▶ _WHAT IS EXPECTED_
Exact reproduction required: the lines below from the line with "(i // 4 + 1) * ch))" to the line with "side = max(c.size)", both ends included, and no others.
*** Opening of GIVEN INFORMATION ***
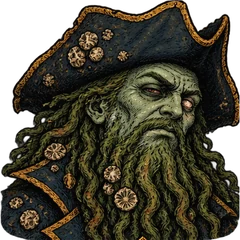
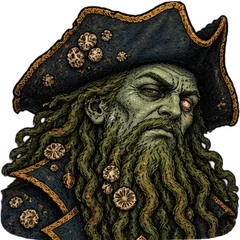
Portraits cut along the drawings, not the grid: Banshee keeps her hair and shawl, Faust loses the stray strand

diff --git a/oh-app.js b/oh-app.js
@@ -207,7 +207,7 @@ class GameController {
     const onRight = pos === "right" || pos === "topright";   // the outer side; everyone looks in to the middle
     // a portrait drawn in three views shows the one that looks in, rather than being mirrored
     const file = PORTRAIT_VIEWS[who] ? `${who}-${onRight ? "l" : "r"}` : who;
-    if (p.dataset.file !== file) { p.dataset.file = file; p.dataset.who = who; p.style.backgroundImage = `url("img/opp-${file}.webp")`; }
+    if (p.dataset.file !== file) { p.dataset.file = file; p.dataset.who = who; p.style.backgroundImage = `url("img/opp-${file}.webp?v=2")`; }
     p.classList.toggle("on-right", onRight);
     p.style.setProperty("--lean", onRight ? "-1" : "1");   // which way is "towards the table" for a reaction
     p.classList.toggle("flip", onRight && !PORTRAIT_VIEWS[who] && !PORTRAIT_FRONT[who]);

diff --git a/index.html b/index.html
@@ -476,7 +476,7 @@
   <script src="./oh-ai.js?v=224"></script>
   <script src="./bv-more.js?v=224"></script>
   <script src="./oh-souls.js?v=226"></script>
-  <script src="./oh-app.js?v=253"></script>
+  <script src="./oh-app.js?v=254"></script>
   <script>
     BVMore.init({ key: "oh-hell-extended", title: "Oh Hell! Extended", others: ["drakeharbour", "german-whist", "artifact"],
       shareText: "Bid your tricks, then win exactly that many. Play Oh Hell! Extended.",

diff --git a/tools/cut-portraits.py b/tools/cut-portraits.py
@@ -1,7 +1,7 @@
 # Cuts the opponent portraits out of infernal/infernal-opponents-sheet-1/2.png (4 x 2 grids, transparent
 # backgrounds) into img/opp-<name>.webp, keeping only each portrait's own shape: thin slivers of the
 # neighbouring portraits that cross into a cell are dropped.
-from PIL import Image
+from PIL import Image, ImageChops
 
 NAMES = [["lilith", "persephone", "lamia", "loki", "old-nick", "bub", "cerberus", "brimstone"],
          ["hellga", "davy-jones", "banshee", "faust", "morgana", "jezebel", "player"]]
@@ -55,11 +55,70 @@ def longest_run(flags):
     return bs, bs + best
 
 
+def sheet_masks(sheet, cols, rows):
+    """Which pixels belong to which portrait, following the drawings rather than the grid: every connected
+    piece of the sheet goes to the cell holding most of it, so hair that strays over a grid line stays with its
+    owner. (A piece that really spans two portraits - joined where they touch - is split along the grid.)"""
+    from PIL import ImageFilter
+    w, h = sheet.size; cw, ch = w // cols, h // rows
+    a = sheet.getchannel("A"); px = a.load()
+    label = [0] * (w * h); comps = [None]; sizes = [0]; seeds = [None]
+    for y0 in range(h):
+        for x0 in range(w):
+            if label[y0 * w + x0] or px[x0, y0] <= 100: continue
+            cid = len(comps); label[y0 * w + x0] = cid; stack = [(x0, y0)]; cells = {}
+            while stack:
+                x, y = stack.pop()
+                cell = min(cols - 1, x // cw) + cols * min(rows - 1, y // ch); cells[cell] = cells.get(cell, 0) + 1
+                for nx, ny in ((x + 1, y), (x - 1, y), (x, y + 1), (x, y - 1)):
+                    if 0 <= nx < w and 0 <= ny < h and not label[ny * w + nx] and px[nx, ny] > 100:
+                        label[ny * w + nx] = cid; stack.append((nx, ny))
+            ranked = sorted(cells.items(), key=lambda t: -t[1])
+            split = len(ranked) > 1 and ranked[1][1] > 0.15 * ranked[0][1] and ranked[1][1] > 2000
+            # a split piece is only shared among the portraits it really belongs to (cells holding a good part of it)
+            comps.append([c for c, k in ranked if k > 2000] if split else ranked[0][0])
+            sizes.append(sum(cells.values())); seeds.append((x0, y0))
+    masks = [Image.new("L", (w, h), 0) for _ in range(cols * rows)]
+    mpx = [m.load() for m in masks]
+    # the figures themselves first; small loose bits (a stray lock of hair) wait
+    small = {cid for cid in range(1, len(comps)) if sizes[cid] < 20000 and not isinstance(comps[cid], list)}
+    def paint(only):
+        for y in range(h):
+            for x in range(w):
+                cid = label[y * w + x]
+                if not cid or (cid in small) != only: continue
+                owner = comps[cid]
+                if isinstance(owner, list):
+                    cell = min(cols - 1, x // cw) + cols * min(rows - 1, y // ch)
+                    if cell not in owner:   # the nearest of its own portraits' cells
+                        def gap(c):
+                            cx0, cy0 = (c % cols) * cw, (c // cols) * ch
+                            return max(cx0 - x, 0, x - cx0 - cw) + max(cy0 - y, 0, y - cy0 - ch)
+                        cell = min(owner, key=gap)
+                    owner = cell
+                mpx[owner][x, y] = 255
+    paint(False)
+    # each loose bit goes to the nearest figure: grow every figure outwards a step at a time, and a bit belongs
+    # to whichever reaches it first
+    grown = [m.copy() for m in masks]; pending = set(small)
+    for _ in range(80):
+        if not pending: break
+        grown = [g.filter(ImageFilter.MaxFilter(3)) for g in grown]
+        for cid in list(pending):
+            for i, g in enumerate(grown):
+                if g.getpixel(seeds[cid]):
+                    comps[cid] = i; pending.discard(cid); break
+    paint(True)
+    # take in the soft edge round each shape (the faint pixels the cut above left out)
+    return [m.filter(ImageFilter.MaxFilter(5)) for m in masks]
+
+
 for s, names in enumerate(NAMES):
     sheet = Image.open(f"infernal/infernal-opponents-sheet-{s + 1}.png").convert("RGBA")
-    cw, ch = sheet.width // 4, sheet.height // 2
+    masks = sheet_masks(sheet, 4, 2)
     for i, n in enumerate(names):
-        c = sheet.crop(((i % 4) * cw, (i // 4) * ch, (i % 4 + 1) * cw, (i // 4 + 1) * ch))
+        c = sheet.copy(); c.putalpha(ImageChops.multiply(sheet.getchannel("A"), masks[i]))
+        c = c.crop(masks[i].getbbox())
         c = keep_portrait(c)
         side = max(c.size)
         sq = Image.new("RGBA", (side, side), (0, 0, 0, 0))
*** Close of GIVEN INFORMATION ***
▶ _SOLUTION TO THE PROBLEM_
-        c = sheet.crop(((i % 4) * cw, (i // 4) * ch, (i % 4 + 1) * cw, (i // 4 + 1) * ch))
+        c = sheet.copy(); c.putalpha(ImageChops.multiply(sheet.getchannel("A"), masks[i]))
+        c = c.crop(masks[i].getbbox())
         c = keep_portrait(c)
         side = max(c.size)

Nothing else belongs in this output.